This gives CJNG a significant advantage in Guanajuato. As CSRL gets its leadership picked off one by one. CJNG on the other hand just keeps loosing small cells, that are probably for the most part made up of mercs. Meaning you can replace those criminal cells for as long as you've got the money to do so, and we know CJNG has plenty of money. Univision reports that 970 members of CSRL and 833 members of CJNG have been arrested from 2018 to August of this year. Obviously these numbers need to be viewed with some skepticism. We don't know what their criteria is for including someone as being a member of a group, but it give us a rough idea. I can't imagine that CSRL can withstand loosing another 900+ members and still exist. Like I said, the group is a lot smaller than it is made out to be by the media. Though I think it's safe saying that CJNG could easily loose another 800+ members because they'll just hire more.

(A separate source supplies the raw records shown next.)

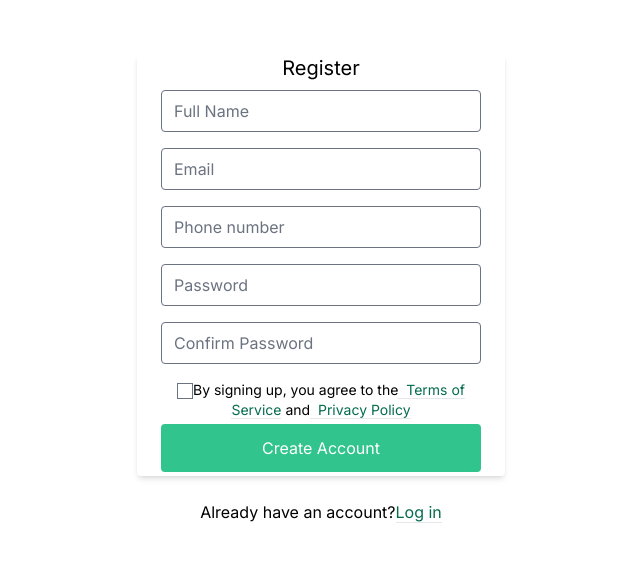
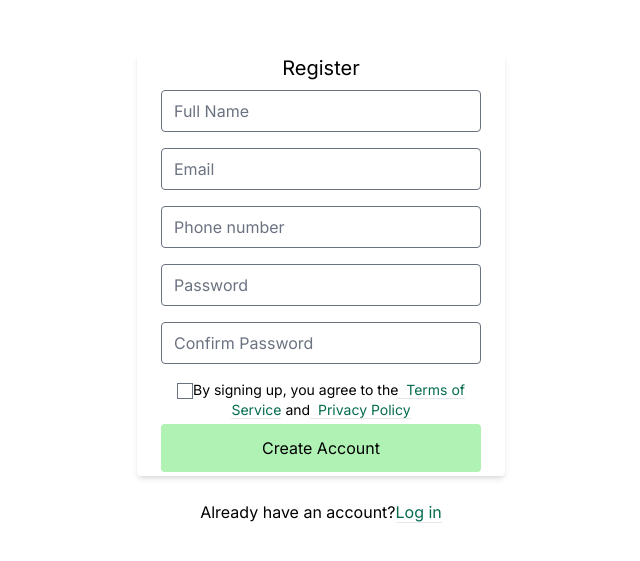
Before and after one commit to Marufhossain112/grocery-mania, a Next.js app: page /register in a window 1280 px wide. Shown: the part 111-672 px from the top of the page, without its empty margins (319-959 px from the left). Built offline with nearby package versions, Linux system fonts and the light colour scheme; no server answers.

Commit message:
user comments on product details page updated

```diff
--- a/src/app/globals.css
+++ b/src/app/globals.css
@@ -8,11 +8,15 @@
   --accent-color: #b0f2b4;
 }
 .navbar,
-.add-to-cart {
+.add-to-cart,
+.registration-button,
+.login-button {
   background: var(--accent-color);
   color: black;
 }
-.add-to-cart:hover {
+.add-to-cart:hover,
+.registration-button:hover,
+.login-button:hover {
   cursor: pointer;
   background: black;
   color: #fff;
@@ -54,6 +58,7 @@
 .testimonial-title {
   padding-bottom: 1.25rem;
 }
+.products-card-container:hover,
 .featured-card-container:hover {
   background: #b0f2b4;
   transition: all 0.5s ease;
@@ -62,6 +67,7 @@
   -ms-transition: all 0.5s ease;
   -o-transition: all 0.5s ease;
 }
+.products-card-container:hover .go-to-details,
 .featured-card-container:hover .add-to-cart {
   background: black;
   color: #fff;
@@ -343,6 +349,7 @@
   }
   .comment-container {
     display: flex;
+    flex-direction: column;
     justify-content: center;
     gap: 1rem;
     flex-wrap: wrap;
--- a/src/app/login/page.tsx
+++ b/src/app/login/page.tsx
@@ -143,7 +143,7 @@ const Login = () => {
                             {errors.password && <p className='text-red-600'>{errors.password.message}</p>}
                             <button
                                 type="submit"
-                                className="w-full text-center py-3 rounded bg-green-400 text-white hover:bg-green-dark focus:outline-none my-1"
+                                className="w-full text-center py-3 rounded login-button text-white hover:bg-green-dark focus:outline-none my-1"
                             >Login</button>
                         </div>
 
--- a/src/app/page.tsx
+++ b/src/app/page.tsx
@@ -22,7 +22,7 @@ const HomePage = () => {
     <div id='home'>
       {
         <div><GMNavbar />
-          <div style={{ marginTop: "3rem" }}>
+          <div style={{ marginTop: "2rem" }}>
             <Featured />
           </div>
           <div style={{ marginTop: "3rem" }}>
--- a/src/app/register/page.tsx
+++ b/src/app/register/page.tsx
@@ -142,7 +142,7 @@ const Register = () => {
                             {errors.agreement && <p className='text-red-600'>{errors.agreement.message}</p>}
                             <button
                                 type="submit"
-                                className="w-full text-center py-3 rounded bg-green-400 text-white hover:bg-green-dark focus:outline-none my-1"
+                                className="w-full registration-button text-center py-3 rounded text-white hover:bg-green-dark focus:outline-none my-1"
                             >Create Account</button>
                         </div>
 
```
Also changed, not shown: src/ui/Products/Product.tsx (+2 -6 lines), src/ui/UserData/UserGeneratedContent.tsx (+5 -2 lines).
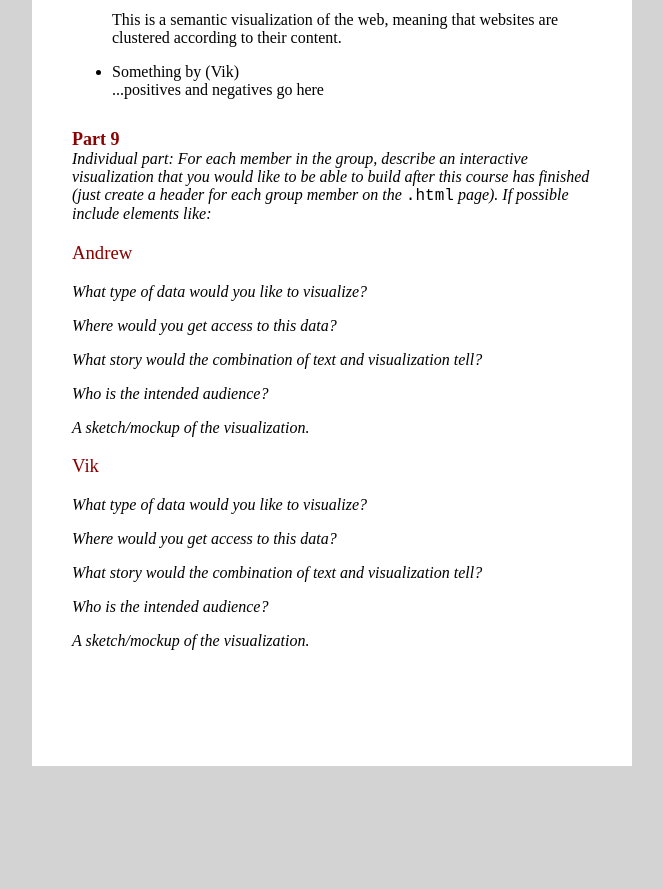
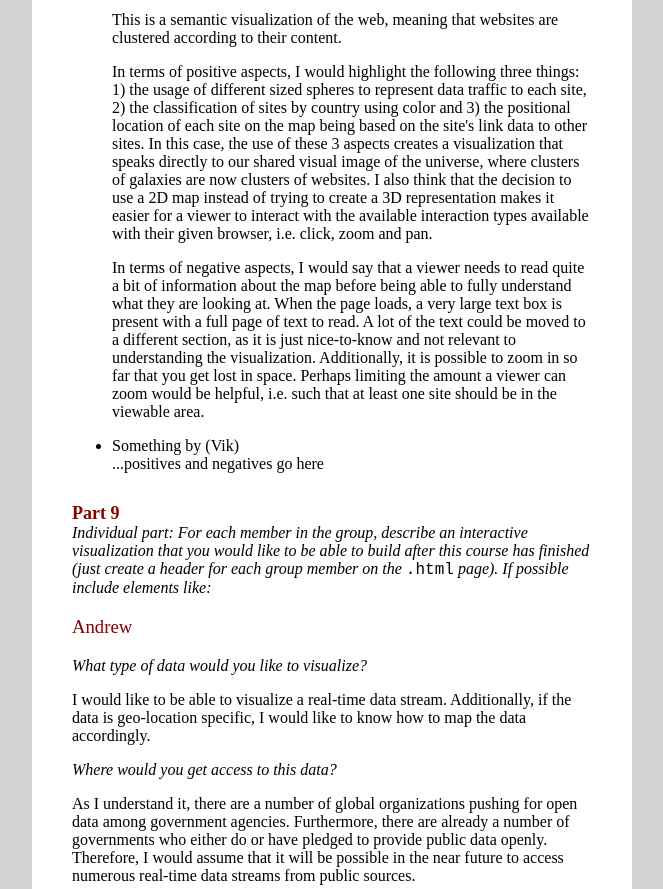
Before and after one commit to drewparli/diku-ide-01, a plain HTML site: page index.html in a window 1280 px wide. Shown: the part 2255-3144 px from the top of the page, without its empty margins (308-971 px from the left). Drawn offline with Linux system fonts and the light colour scheme.

Commit message:
normal update

```diff
--- a/index.html
+++ b/index.html
@@ -153,6 +153,10 @@ Our group has yet to be created but will include:
       <img src="https://thumbnails-visually.netdna-ssl.com/the-internet-map_50291c551761e_w1500.png">
     </a>
     <p>This is a semantic visualization of the web, meaning that websites are clustered according to their content.</p>
+    <p>
+    In terms of positive aspects, I would highlight the following three things: 1) the usage of different sized spheres to represent data traffic to each site, 2) the classification of sites by country using color and 3) the positional location of each site on the map being based on the site's link data to other sites. In this case, the use of these 3 aspects creates a visualization that speaks directly to our shared visual image of the universe, where clusters of galaxies are now clusters of websites. I also think that the decision to use a 2D map instead of trying to create a 3D representation makes it easier for a viewer to interact with the available interaction types available with their given browser, i.e. click, zoom and pan.</p>
+
+    <p>In terms of negative aspects, I would say that a viewer needs to read quite a bit of information about the map before being able to fully understand what they are looking at. When the page loads, a very large text box is present with a full page of text to read. A lot of the text could be moved to a different section, as it is just nice-to-know and not relevant to understanding the visualization. Additionally, it is possible to zoom in so far that you get lost in space. Perhaps limiting the amount a viewer can zoom would be helpful, i.e. such that at least one site should be in the viewable area.</p>
 
   <li>Something by (Vik)</li>
     <p>...positives and negatives go here</p>
@@ -163,10 +167,22 @@ Our group has yet to be created but will include:
 
 <h3>Andrew</h3>
 <p class="part">What type of data would you like to visualize?</p>
+<p>I would like to be able to visualize a real-time data stream. Additionally, if the data is geo-location specific, I would like to know how to map the data accordingly.</p>
+
 <p class="part">Where would you get access to this data?</p>
+<p>As I understand it, there are a number of global organizations pushing for open data among government agencies. Furthermore, there are already a number of governments who either do or have pledged to provide public data openly. Therefore, I would assume that it will be possible in the near future to access numerous real-time data streams from public sources.</p>
+
 <p class="part">What story would the combination of text and visualization tell?</p>
+
+
 <p class="part">Who is the intended audience?</p>
+
+
 <p class="part">A sketch/mockup of the visualization.</p>
+
+
+
+
 
 <h3>Vik</h3>
 <p class="part">What type of data would you like to visualize?</p>
```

The question is often asked, "Does this mean CJNG will take over?" It needs to be said that no group can take over because no group has taken anything over to begin with. At most what happens is drugs sold in Guanajuato simply come solely from CJNG as oppose to both groups. Though no single group is likely to ever earn full market share. Politicians once paid off or extorting members of CSRL now simply just switch to the same dance with members of CJNG. But what I think is more important is the loss of identity, messages posted to social media with the words "Guanajuato for Guanajuato" hint to this. They're similar to messages seen in Michoacán, another state currently facing encroachment from those associated with CJNG.
The months ahead appear to be bleak for CSRL. To survive, they will in many ways have to start recruiting more people but that seems difficult. After having their two leaders thrown in jail in a matter of months, I'd imagine people would be more hesitant to join the cause. Money can make the recruiting process more fluid but it's hard to say CSRL at the moment is bringing in much money. The more profitable theft of fuel appears to be less a focus of the group these days. With more attention going to selling crystal meth, slightly evident by the fact The Fat Fish more recently was being called The Blue. Selling that is, directly to consumers, it's not like they were making big bucks selling wholesale. They probably aren't even producing the stuff themselves, but have to buy it from CDS or the like. Returning to the theft of fuel might be difficult, a sophisticated operation to pull off, presumably requiring the help and active involvement of the groups leadership. That from a group whose latest two leaders are now sitting in jail seems unlikely.
Overall CSRL was naive to think that their crusade against CJNG would be welcomed by the state government. Something I'm sure they've observed happen in other states who have backed the home team crime group against the Jalisco folk in the past. But with governments around the country eager for ways to show competence in an environment with ever rising homicide numbers, such back room bargains don't appear guaranteed as before. That is unless you've got the money, something CSRL has few but CJNG plenty. The illusion is that taking over is done by strength, when in reality it is done with money and corruption.